This year’s tour (beginning in Milton Keynes and then visiting Liverpool before a return to the Coliseum) continues the annual Nutcracker tradition while bringing choreographer Wayne Eagling’s version to audiences outside the capital.
First Artist Barry Drummond is already embracing the Yuletide season thanks to Nutcracker. As well as looking forward to being part of audience members’ Christmas celebrations, he is eager to make the most of his own festivities when the big day finally arrives!
“Nutcracker is a one-way ticket to festive cheer!”
[English National Ballet’s Barry Drummond performing as Older Freddie in Nutcracker. Photography by Ash.]
Prepare to be swept up in the magic of Christmas as English National Ballet brings its sparkling production of Nutcracker to Milton Keynes Theatre from Wednesday.

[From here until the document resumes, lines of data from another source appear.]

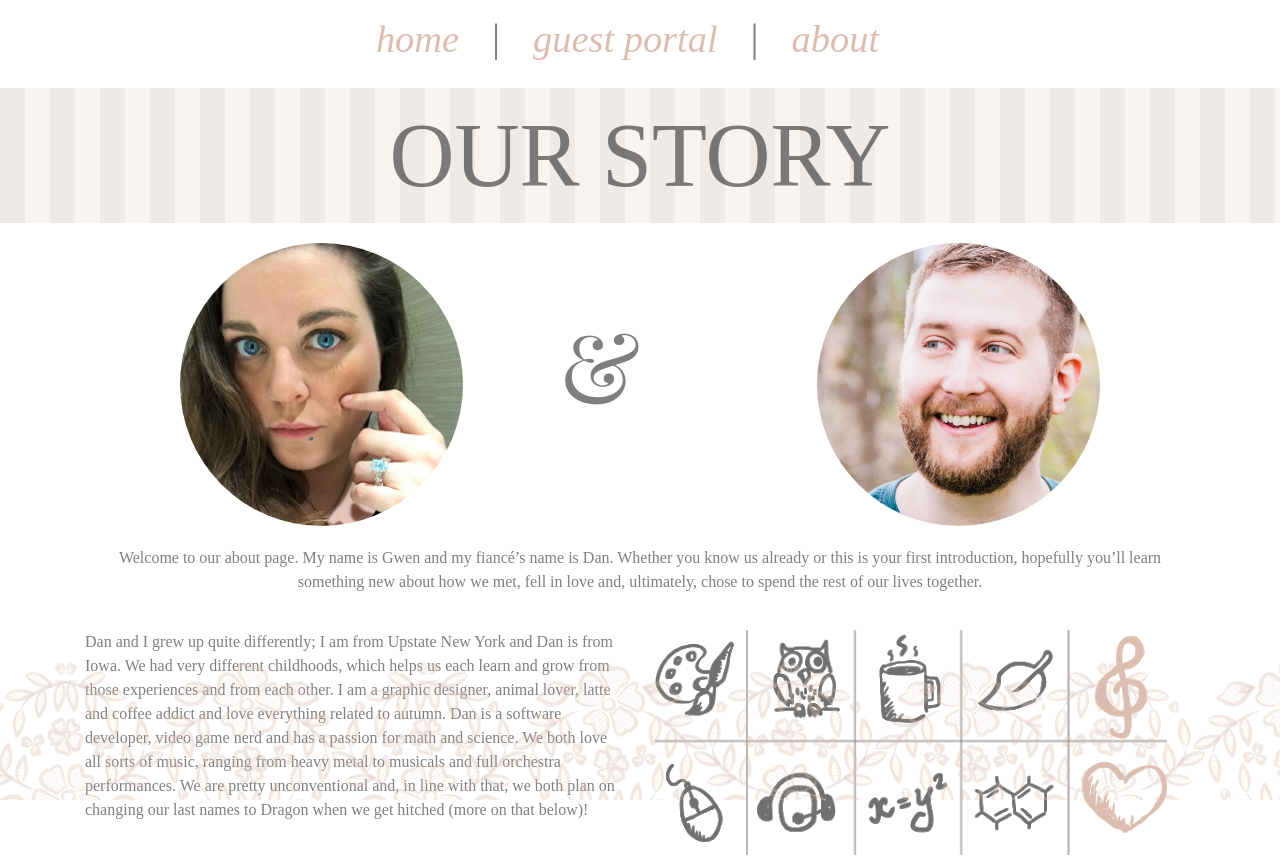
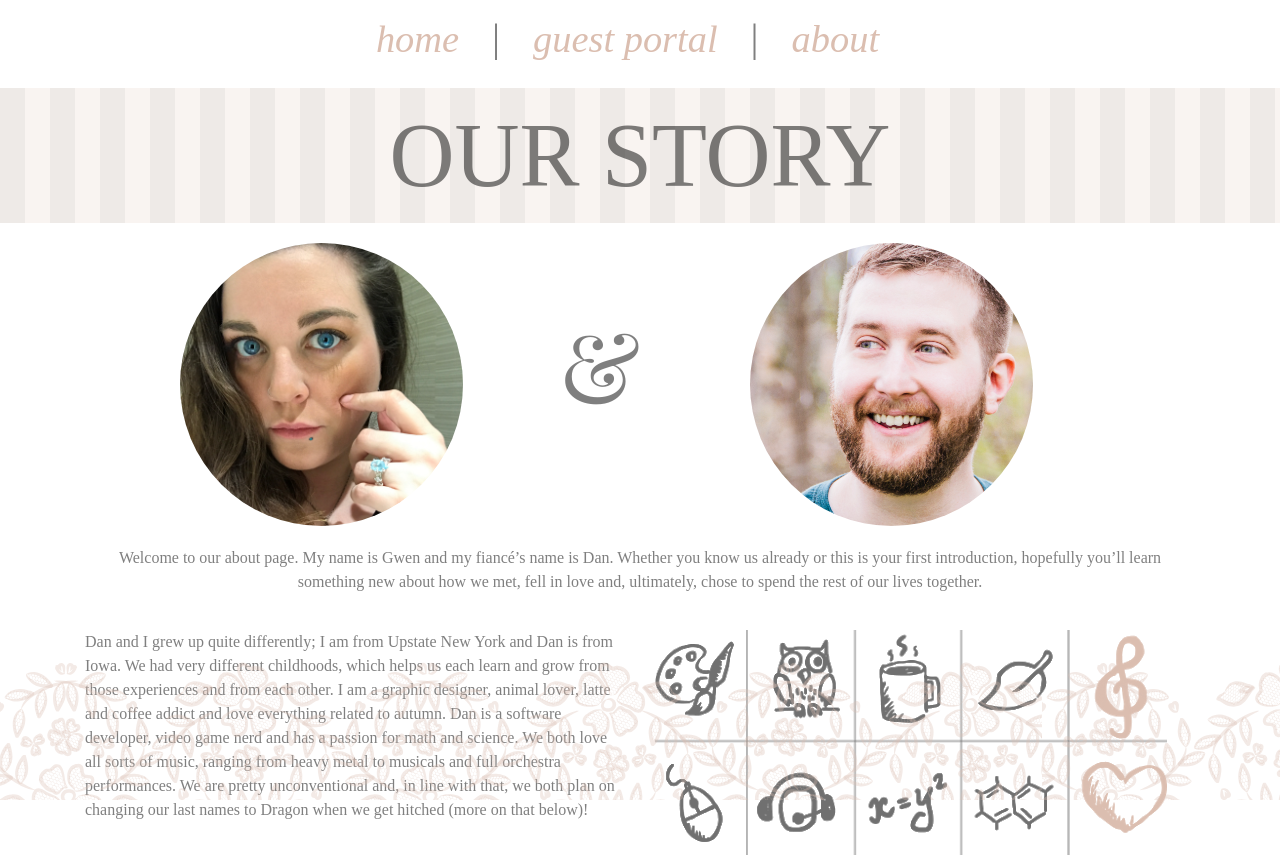
Before and after one commit to Daniel-Dragon/becoming-dragons, an Angular app: page /about in a window 1280 px wide. Shown: the top 857 px of the page. Built offline with nearby package versions, Linux system fonts and the light colour scheme; a web font is replaced by a local one.

Commit message:
Fixed about images.

```diff
--- a/src/app/about/about.component.html
+++ b/src/app/about/about.component.html
@@ -8,13 +8,13 @@
     <div class="container" style="margin-top: 20px;">
         <div class="row" style="margin-bottom: 20px;">
             <div class="col-md-4 offset-md-1">
-                <img src="assets/about-guest-gwen-photo.png" class="float-left">
+                <img src="assets/about-guest-gwen-photo.png">
             </div>
             <div class="col-md-2">
-                <span class="playfair display-1" style="line-height: 2.5;">&</span>
+                <span class="playfair display-1" style="line-height: 2.5;">&</span><br />
             </div>
             <div class="col-md-4">
-                <img src="assets/about-guest-dan-photo.png" class="float-right">
+                <img src="assets/about-guest-dan-photo.png">
             </div>
         </div>
 
```
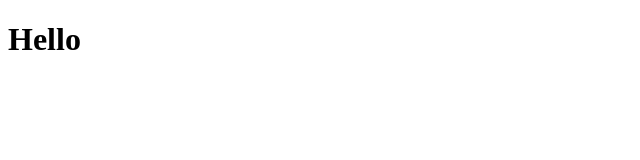
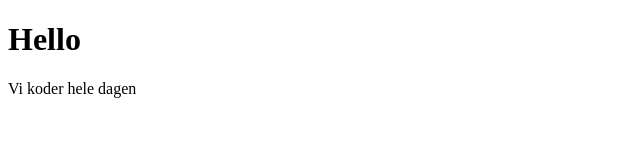
Before and after one commit to heidivincentz/deleteme, a plain HTML site: page index.html in a window 1280 px wide. Shown: the whole page, without its empty margins (0-640 px from the left). Drawn offline with Linux system fonts and the light colour scheme.

Commit message:
vi koder

```diff
--- a/index.html
+++ b/index.html
@@ -8,5 +8,7 @@
   </head>
   <body>
     <h1>Hello</h1>
+
+    <p>Vi koder hele dagen</p>
   </body>
 </html>
```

The dancers of English National Ballet spent last week wowing audiences at Sadler’s Wells with Akram Khan’s Giselle. Now, they are carefully rehearsing the Company’s Nutcracker – a dazzling festive favourite guaranteed to enchant family members of all ages – to ensure their usual superb technique and artistry is showcased at its very best.
Masterful Tchaikovsky’s sumptuous score, Wayne Eagling’s exuberant choreography and Peter Farmer’s exquisite designs effortlessly transport us to a frost-dusted Edwardian London in Nutcracker.
A flurry of sparkling snowflakes, a cascade of blossoming flowers and a colourful hot air balloon drifting skywards – English National Ballet’s Nutcracker proved the perfect antidote to a woefully wet and windy Saturday!
Christmas seems merely a dim and distant memory now that the sparkly decorations have come down and January has well and truly arrived. However, inside the London Coliseum theatre the magic of the Yuletide season lingers this weekend as the venue hosts the final performances in this run of the festive – and fantastical – ballet.
Wayne Eagling’s exuberant Nutcracker premièred in 2010 and is the tenth version to have been incorporated into English National Ballet’s repertoire since the Company was established in 1950. Of all the 19th Century ballets, Nutcracker is the one which is most often staged and interpreted in strikingly different ways. English National Ballet’s current production includes some wonderful moments which are full of timeless Christmas cheer and plenty of divine dancing.